What is being asked >> Review the material line by line. Identify and copy every line that contains the string "Drills".

***

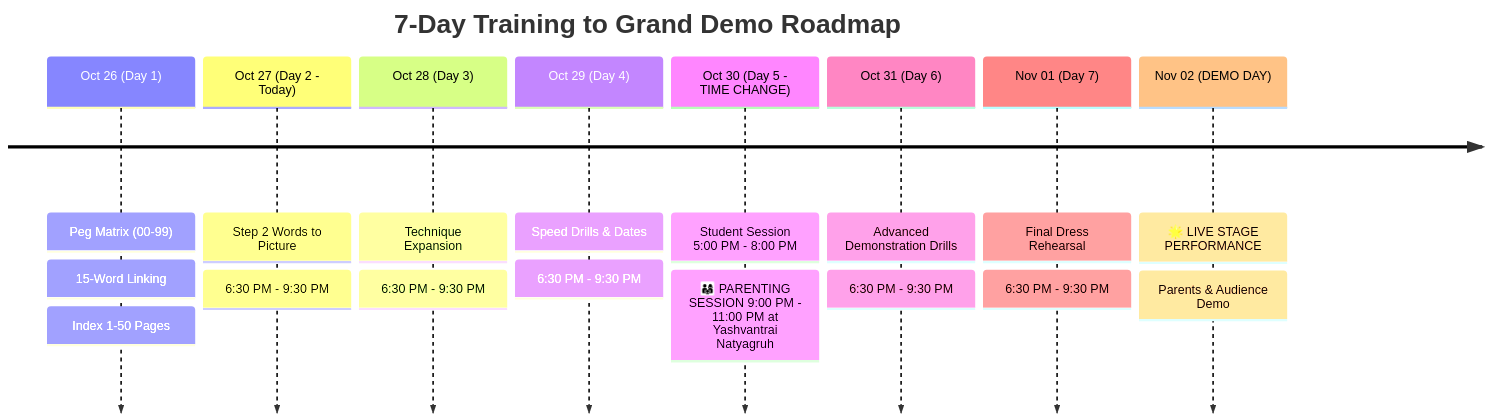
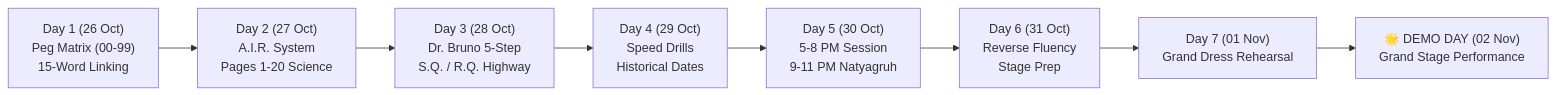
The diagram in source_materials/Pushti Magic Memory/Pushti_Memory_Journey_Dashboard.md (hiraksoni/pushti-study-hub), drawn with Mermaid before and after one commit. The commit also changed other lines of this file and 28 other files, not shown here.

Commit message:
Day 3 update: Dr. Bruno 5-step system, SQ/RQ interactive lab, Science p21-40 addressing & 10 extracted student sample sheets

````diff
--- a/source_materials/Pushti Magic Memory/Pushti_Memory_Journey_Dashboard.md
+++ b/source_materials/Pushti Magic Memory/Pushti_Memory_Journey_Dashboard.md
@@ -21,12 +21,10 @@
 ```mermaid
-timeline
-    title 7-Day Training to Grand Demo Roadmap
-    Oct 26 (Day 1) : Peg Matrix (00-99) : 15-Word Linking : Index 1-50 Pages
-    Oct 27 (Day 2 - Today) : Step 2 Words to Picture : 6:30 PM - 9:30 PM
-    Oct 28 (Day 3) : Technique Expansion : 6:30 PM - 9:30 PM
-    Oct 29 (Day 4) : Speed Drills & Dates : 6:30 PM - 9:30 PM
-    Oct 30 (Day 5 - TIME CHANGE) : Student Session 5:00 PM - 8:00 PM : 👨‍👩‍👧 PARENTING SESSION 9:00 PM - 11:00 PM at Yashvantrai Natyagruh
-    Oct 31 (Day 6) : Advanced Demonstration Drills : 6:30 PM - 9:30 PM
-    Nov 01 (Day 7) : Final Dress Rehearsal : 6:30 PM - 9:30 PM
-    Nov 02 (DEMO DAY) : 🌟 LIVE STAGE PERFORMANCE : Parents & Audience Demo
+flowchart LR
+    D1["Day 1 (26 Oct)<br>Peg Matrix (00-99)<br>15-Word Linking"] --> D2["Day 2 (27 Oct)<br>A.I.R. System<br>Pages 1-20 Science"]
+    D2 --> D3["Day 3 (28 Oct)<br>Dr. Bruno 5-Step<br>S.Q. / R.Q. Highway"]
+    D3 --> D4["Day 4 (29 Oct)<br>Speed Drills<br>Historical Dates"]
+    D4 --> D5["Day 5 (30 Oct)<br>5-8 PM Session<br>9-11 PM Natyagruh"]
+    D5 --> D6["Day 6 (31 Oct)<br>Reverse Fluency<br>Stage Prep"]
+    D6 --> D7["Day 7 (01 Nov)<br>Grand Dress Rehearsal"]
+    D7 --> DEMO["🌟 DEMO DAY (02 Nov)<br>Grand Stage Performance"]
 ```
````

***

Completed exercise >>
-    Oct 29 (Day 4) : Speed Drills & Dates : 6:30 PM - 9:30 PM
-    Oct 31 (Day 6) : Advanced Demonstration Drills : 6:30 PM - 9:30 PM
+    D3 --> D4["Day 4 (29 Oct)<br>Speed Drills<br>Historical Dates"]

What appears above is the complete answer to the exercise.